## PROBLEM REQUIREMENTS
Your task is to copy each line of the material below that includes "migration".
━━ RECORDS SHOWN
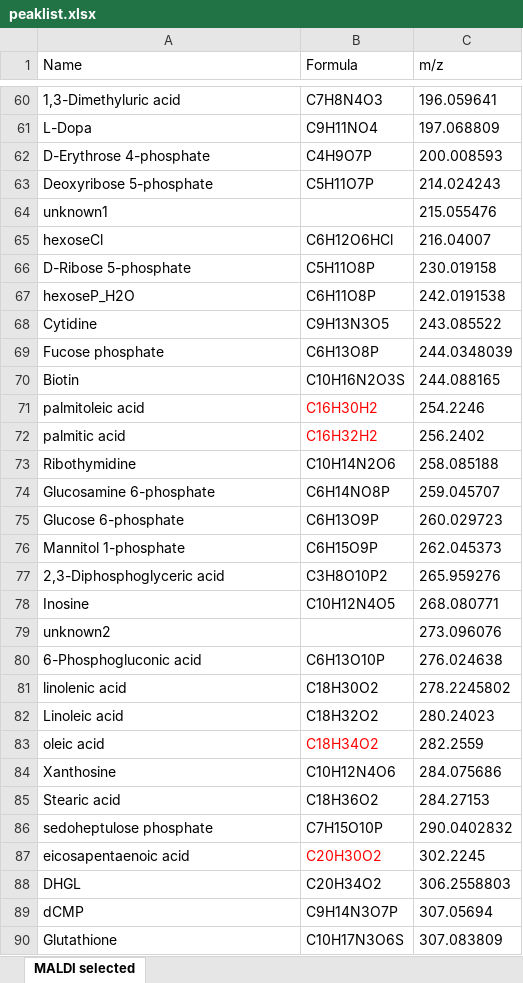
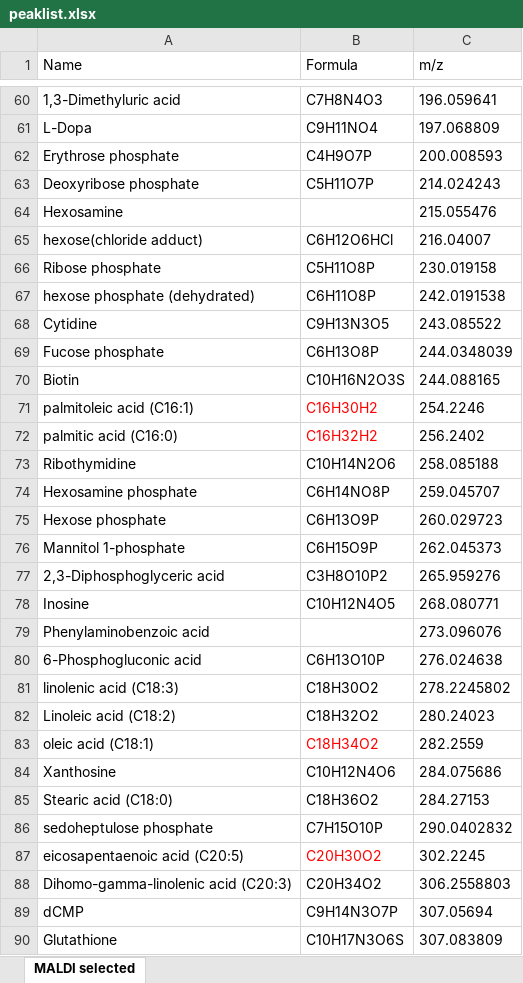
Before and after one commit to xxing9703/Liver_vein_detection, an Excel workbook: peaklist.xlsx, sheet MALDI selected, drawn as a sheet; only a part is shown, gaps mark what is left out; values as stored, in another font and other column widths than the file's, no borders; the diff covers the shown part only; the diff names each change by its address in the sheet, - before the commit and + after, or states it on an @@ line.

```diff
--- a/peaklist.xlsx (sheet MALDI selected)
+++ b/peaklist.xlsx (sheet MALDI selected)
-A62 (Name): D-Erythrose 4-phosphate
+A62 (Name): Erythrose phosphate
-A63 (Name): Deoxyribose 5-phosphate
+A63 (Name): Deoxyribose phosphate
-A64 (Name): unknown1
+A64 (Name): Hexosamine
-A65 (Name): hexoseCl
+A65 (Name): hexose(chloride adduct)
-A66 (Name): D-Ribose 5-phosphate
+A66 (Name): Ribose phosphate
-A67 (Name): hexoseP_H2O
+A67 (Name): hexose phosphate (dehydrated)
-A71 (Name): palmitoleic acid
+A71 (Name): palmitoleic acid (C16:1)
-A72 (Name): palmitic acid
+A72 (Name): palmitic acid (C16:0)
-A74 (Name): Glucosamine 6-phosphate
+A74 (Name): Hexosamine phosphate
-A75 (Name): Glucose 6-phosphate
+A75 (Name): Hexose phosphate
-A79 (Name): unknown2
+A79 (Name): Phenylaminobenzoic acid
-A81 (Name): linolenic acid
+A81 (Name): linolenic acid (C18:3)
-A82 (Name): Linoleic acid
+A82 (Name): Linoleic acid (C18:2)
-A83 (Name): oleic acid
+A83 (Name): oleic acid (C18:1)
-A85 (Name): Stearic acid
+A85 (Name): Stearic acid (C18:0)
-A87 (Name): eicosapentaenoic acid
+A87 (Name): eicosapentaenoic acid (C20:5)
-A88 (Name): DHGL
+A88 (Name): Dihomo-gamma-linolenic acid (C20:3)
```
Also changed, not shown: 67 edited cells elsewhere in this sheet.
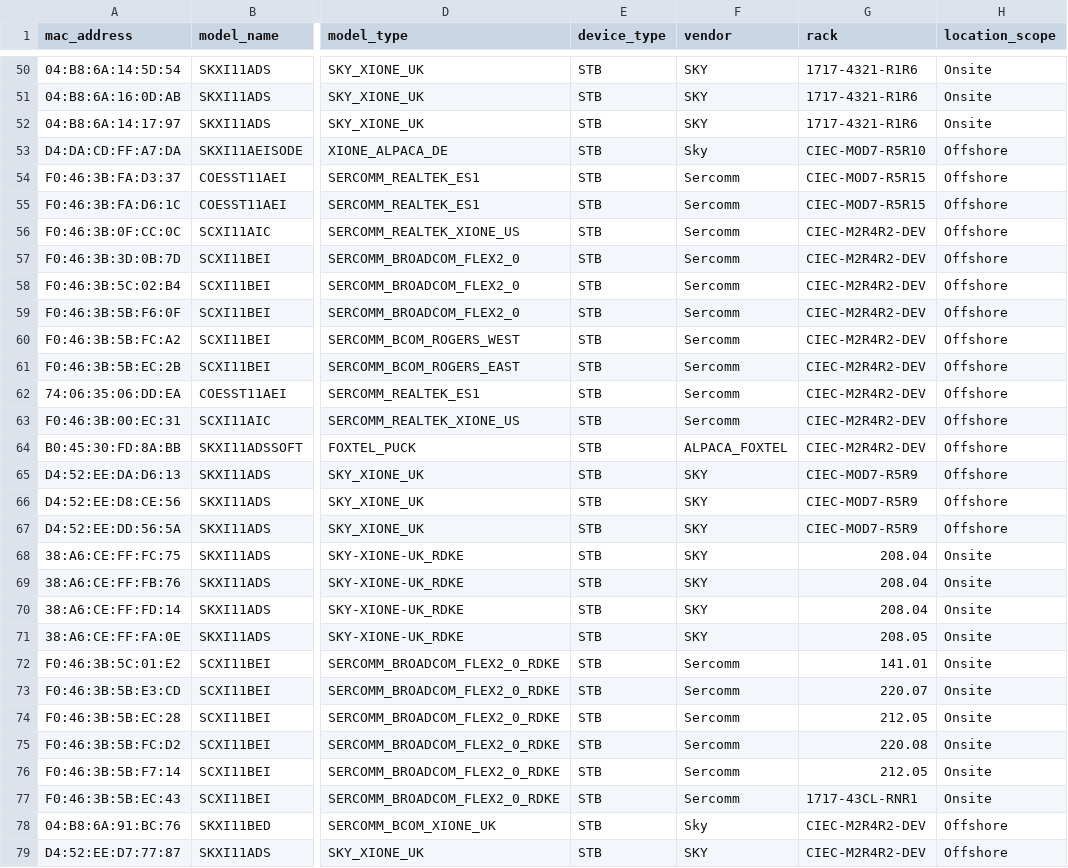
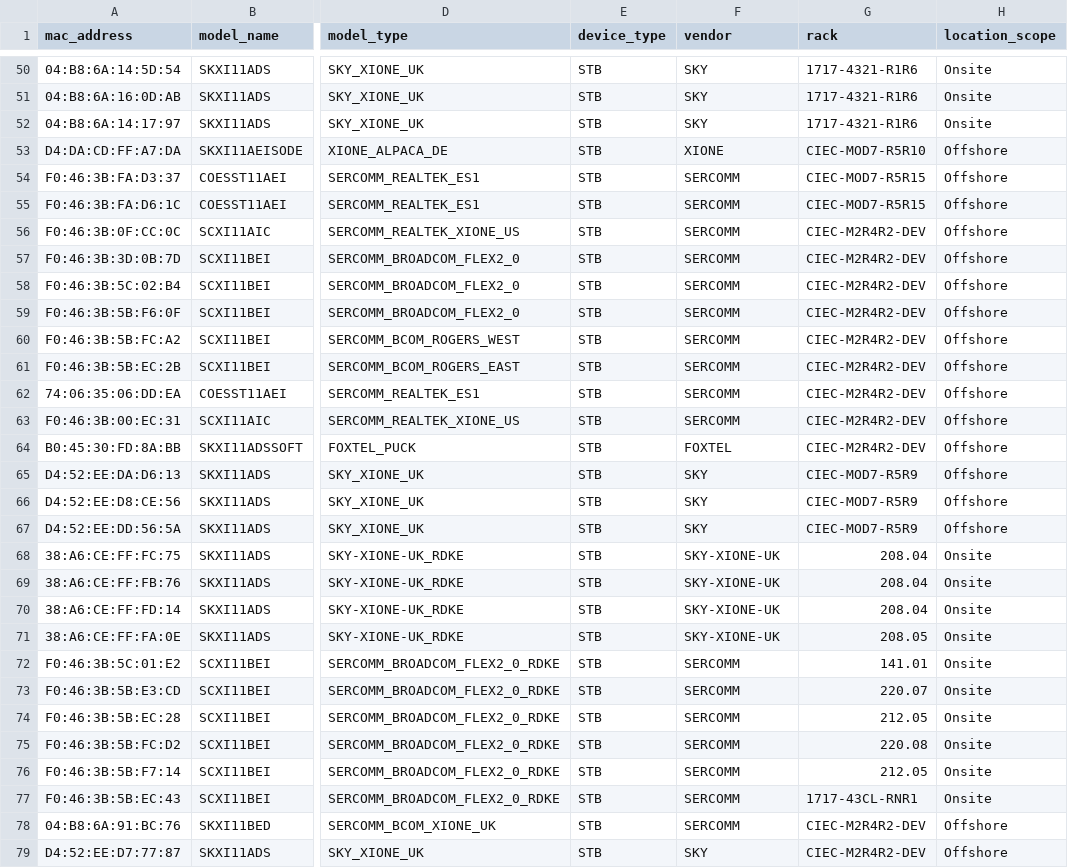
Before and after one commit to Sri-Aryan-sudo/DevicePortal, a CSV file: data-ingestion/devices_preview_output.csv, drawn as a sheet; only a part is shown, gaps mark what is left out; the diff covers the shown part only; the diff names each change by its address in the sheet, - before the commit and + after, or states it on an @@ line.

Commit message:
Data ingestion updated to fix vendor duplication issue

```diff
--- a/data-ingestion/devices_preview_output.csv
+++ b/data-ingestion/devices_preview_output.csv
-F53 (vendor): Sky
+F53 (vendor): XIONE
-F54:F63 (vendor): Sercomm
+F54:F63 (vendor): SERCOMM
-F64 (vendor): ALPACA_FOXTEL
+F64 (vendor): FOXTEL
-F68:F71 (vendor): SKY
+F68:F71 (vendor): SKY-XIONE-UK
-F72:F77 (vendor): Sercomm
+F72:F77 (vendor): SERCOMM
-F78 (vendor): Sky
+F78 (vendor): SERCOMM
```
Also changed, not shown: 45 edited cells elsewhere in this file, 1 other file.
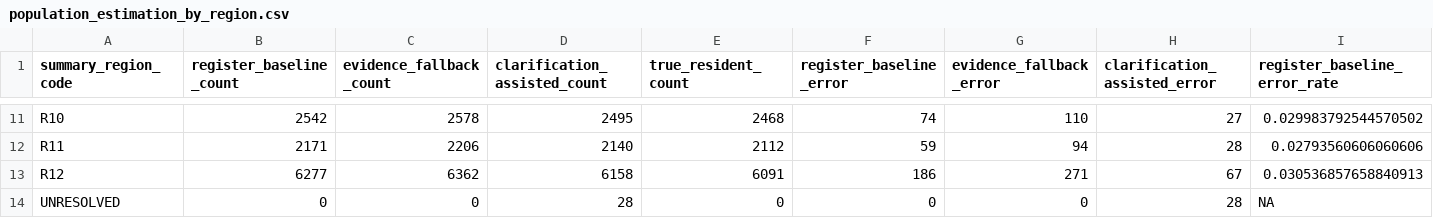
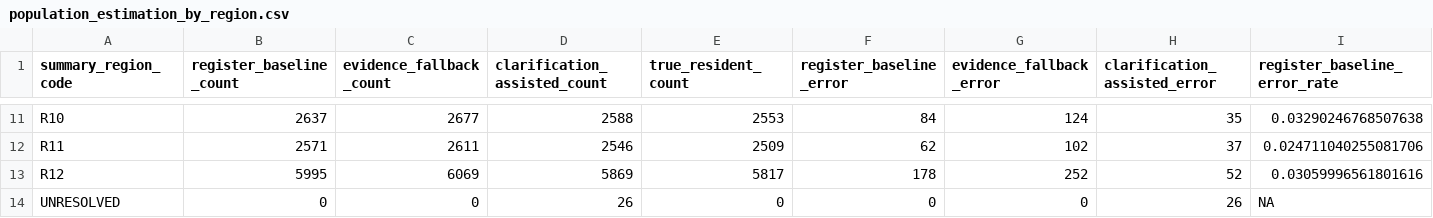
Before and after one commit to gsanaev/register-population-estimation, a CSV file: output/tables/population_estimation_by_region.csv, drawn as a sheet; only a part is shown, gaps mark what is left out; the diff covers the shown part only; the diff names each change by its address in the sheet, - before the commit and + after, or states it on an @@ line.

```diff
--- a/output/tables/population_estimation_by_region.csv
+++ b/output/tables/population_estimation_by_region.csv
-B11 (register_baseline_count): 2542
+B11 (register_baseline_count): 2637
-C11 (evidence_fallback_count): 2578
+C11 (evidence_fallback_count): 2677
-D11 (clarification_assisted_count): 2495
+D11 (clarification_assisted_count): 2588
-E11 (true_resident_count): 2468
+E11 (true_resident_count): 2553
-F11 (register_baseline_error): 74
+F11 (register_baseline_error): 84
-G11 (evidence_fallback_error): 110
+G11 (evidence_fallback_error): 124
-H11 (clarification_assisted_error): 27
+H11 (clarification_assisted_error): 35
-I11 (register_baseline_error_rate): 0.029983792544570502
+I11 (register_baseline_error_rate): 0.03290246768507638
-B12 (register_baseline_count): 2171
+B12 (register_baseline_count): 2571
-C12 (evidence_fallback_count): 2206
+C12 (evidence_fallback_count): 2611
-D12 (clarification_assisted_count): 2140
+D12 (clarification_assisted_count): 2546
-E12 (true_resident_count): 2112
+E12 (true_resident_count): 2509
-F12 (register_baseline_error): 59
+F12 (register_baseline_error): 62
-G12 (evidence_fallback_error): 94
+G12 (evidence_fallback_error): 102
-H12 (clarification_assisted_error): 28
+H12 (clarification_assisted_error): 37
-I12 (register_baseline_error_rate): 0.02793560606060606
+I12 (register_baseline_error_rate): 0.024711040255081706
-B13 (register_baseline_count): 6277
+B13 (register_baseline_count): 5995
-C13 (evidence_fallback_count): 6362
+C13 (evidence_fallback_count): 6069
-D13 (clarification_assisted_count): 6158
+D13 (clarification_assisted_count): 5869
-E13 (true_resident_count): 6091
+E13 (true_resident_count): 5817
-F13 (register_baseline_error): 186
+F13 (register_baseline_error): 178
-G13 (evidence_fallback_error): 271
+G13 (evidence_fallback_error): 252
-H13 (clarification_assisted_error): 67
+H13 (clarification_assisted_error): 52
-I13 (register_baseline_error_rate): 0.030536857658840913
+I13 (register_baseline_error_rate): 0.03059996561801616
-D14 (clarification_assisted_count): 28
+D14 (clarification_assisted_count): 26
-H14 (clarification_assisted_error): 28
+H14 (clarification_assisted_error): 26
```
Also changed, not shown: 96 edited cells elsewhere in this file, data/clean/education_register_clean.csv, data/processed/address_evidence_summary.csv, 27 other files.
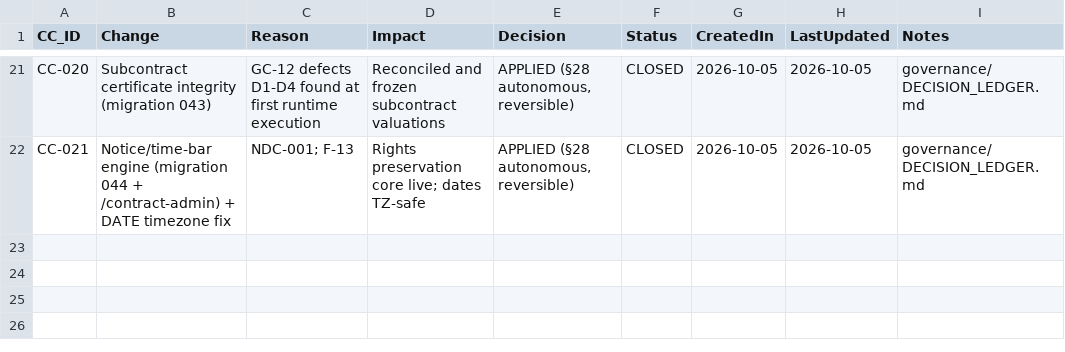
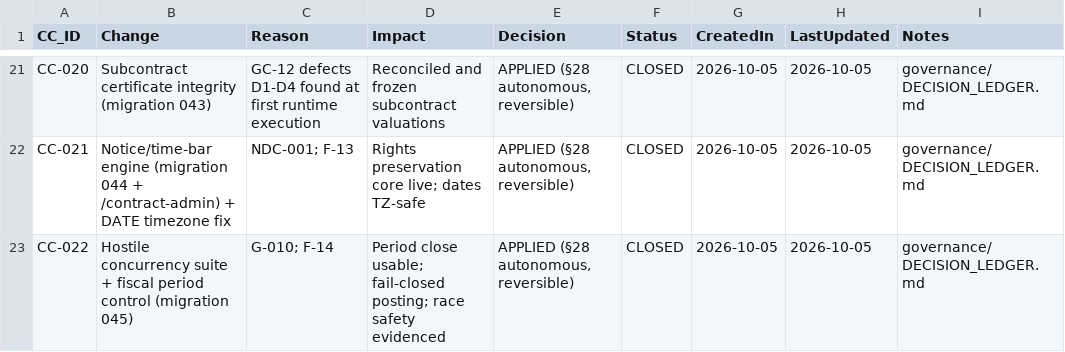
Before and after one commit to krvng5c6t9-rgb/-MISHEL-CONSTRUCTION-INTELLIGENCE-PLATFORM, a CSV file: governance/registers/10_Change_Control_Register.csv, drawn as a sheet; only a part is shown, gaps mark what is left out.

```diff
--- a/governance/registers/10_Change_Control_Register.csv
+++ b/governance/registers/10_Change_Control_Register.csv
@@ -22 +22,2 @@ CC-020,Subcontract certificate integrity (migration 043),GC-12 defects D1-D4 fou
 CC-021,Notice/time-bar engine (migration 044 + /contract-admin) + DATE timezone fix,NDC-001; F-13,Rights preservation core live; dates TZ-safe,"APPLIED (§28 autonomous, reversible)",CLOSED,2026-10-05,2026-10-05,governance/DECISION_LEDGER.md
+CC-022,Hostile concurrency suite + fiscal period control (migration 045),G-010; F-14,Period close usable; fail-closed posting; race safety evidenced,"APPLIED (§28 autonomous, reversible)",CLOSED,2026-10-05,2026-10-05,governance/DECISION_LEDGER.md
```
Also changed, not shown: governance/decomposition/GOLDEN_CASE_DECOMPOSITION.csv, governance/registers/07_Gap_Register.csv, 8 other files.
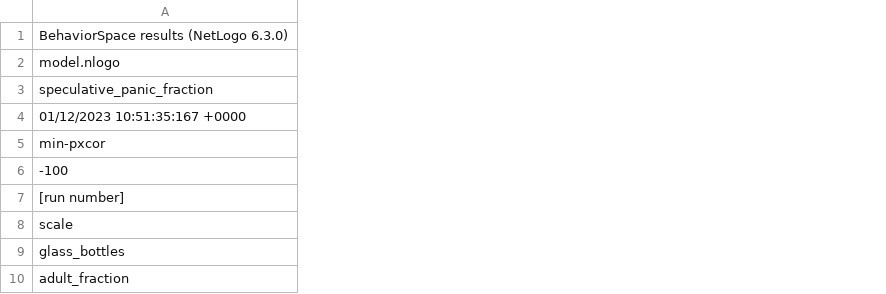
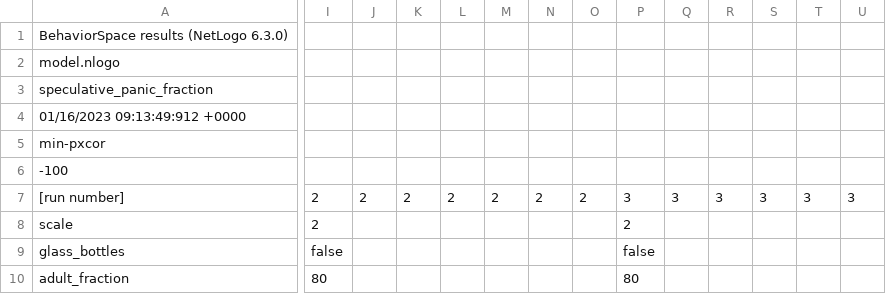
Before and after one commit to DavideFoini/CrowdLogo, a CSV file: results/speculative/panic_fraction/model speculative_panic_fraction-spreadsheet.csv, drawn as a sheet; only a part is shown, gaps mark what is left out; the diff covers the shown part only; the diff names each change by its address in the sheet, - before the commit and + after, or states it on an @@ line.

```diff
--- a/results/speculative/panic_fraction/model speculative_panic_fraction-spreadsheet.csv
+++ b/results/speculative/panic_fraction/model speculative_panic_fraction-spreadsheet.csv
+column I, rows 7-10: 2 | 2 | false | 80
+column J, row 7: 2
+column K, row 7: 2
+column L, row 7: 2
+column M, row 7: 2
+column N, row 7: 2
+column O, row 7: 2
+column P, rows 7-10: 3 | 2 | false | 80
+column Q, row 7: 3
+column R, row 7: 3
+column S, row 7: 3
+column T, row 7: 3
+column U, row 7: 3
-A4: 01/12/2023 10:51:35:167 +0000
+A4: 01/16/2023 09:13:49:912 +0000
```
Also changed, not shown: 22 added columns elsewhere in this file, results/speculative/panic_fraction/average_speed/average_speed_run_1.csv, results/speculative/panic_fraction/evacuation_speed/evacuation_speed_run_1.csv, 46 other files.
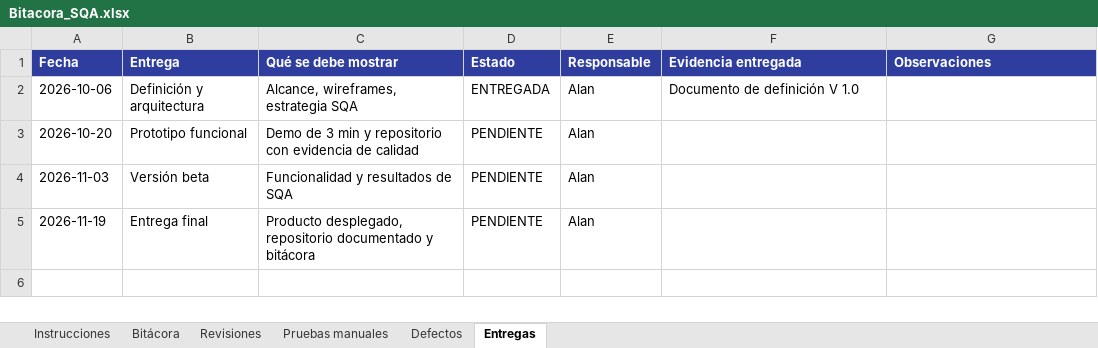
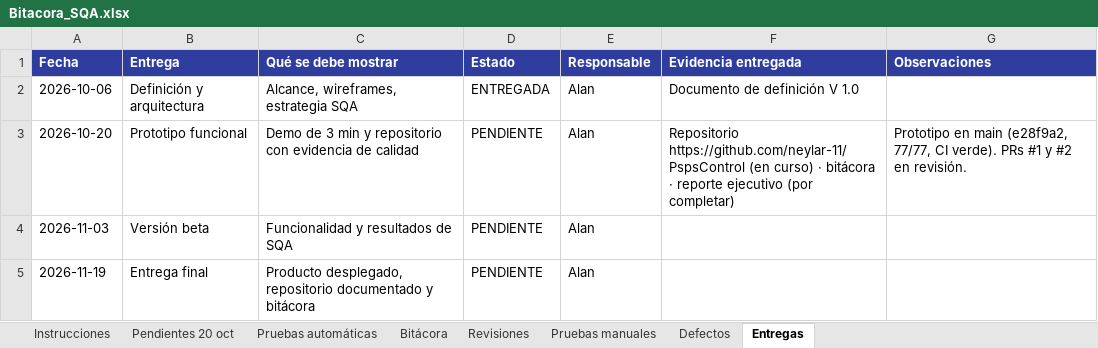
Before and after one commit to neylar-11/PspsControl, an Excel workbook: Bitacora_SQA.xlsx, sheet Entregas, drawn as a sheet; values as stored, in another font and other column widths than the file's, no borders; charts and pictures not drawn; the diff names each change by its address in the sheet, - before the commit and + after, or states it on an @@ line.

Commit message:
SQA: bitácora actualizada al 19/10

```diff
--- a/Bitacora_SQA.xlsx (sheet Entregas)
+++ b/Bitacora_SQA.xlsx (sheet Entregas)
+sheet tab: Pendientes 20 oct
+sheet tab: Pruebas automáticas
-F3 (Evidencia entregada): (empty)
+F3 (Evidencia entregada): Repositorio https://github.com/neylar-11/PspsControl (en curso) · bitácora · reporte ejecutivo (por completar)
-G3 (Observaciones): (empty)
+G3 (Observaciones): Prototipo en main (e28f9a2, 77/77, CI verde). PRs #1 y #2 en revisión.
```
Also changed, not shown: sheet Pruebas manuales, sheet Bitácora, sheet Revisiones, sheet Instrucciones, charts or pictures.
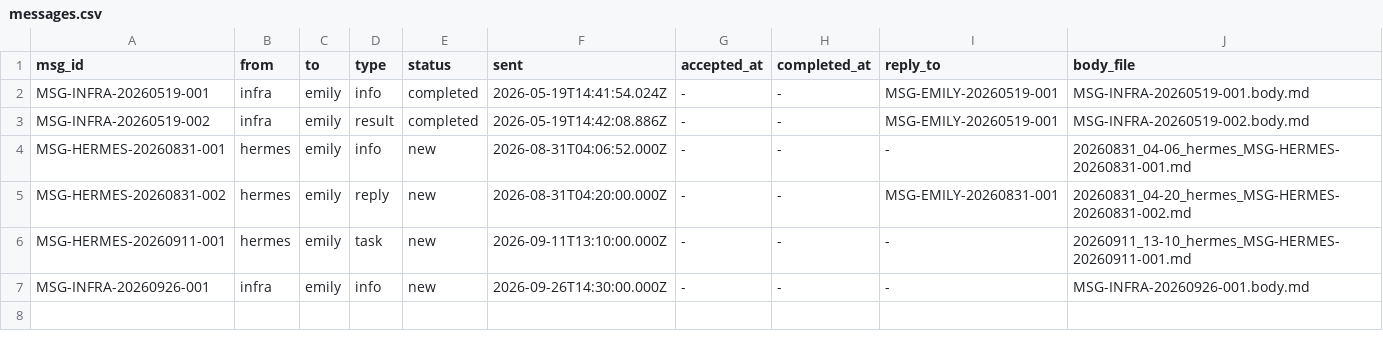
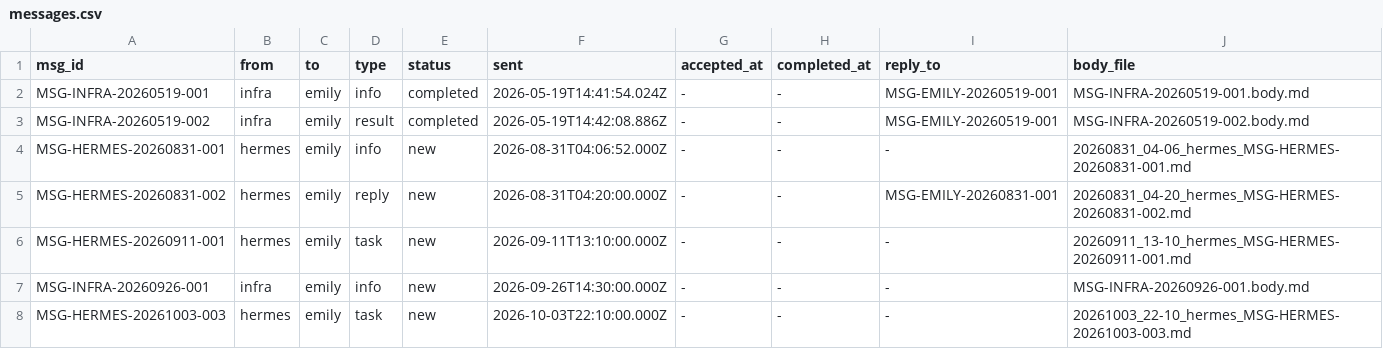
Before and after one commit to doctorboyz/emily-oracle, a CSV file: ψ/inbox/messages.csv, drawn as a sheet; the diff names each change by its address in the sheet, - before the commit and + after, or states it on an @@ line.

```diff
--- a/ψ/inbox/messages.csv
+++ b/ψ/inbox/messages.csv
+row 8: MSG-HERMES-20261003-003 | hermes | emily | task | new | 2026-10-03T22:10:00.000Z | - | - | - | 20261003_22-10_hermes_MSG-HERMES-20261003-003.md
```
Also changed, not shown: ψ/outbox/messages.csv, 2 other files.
━━━━
## EXERCISE RESULT
@@ -22 +22,2 @@ CC-020,Subcontract certificate integrity (migration 043),GC-12 defects D1-D4 fou
 CC-021,Notice/time-bar engine (migration 044 + /contract-admin) + DATE timezone fix,NDC-001; F-13,Rights preservation core live; dates TZ-safe,"APPLIED (§28 autonomous, reversible)",CLOSED,2026-10-05,2026-10-05,governance/DECISION_LEDGER.md
+CC-022,Hostile concurrency suite + fiscal period control (migration 045),G-010; F-14,Period close usable; fail-closed posting; race safety evidenced,"APPLIED (§28 autonomous, reversible)",CLOSED,2026-10-05,2026-10-05,governance/DECISION_LEDGER.md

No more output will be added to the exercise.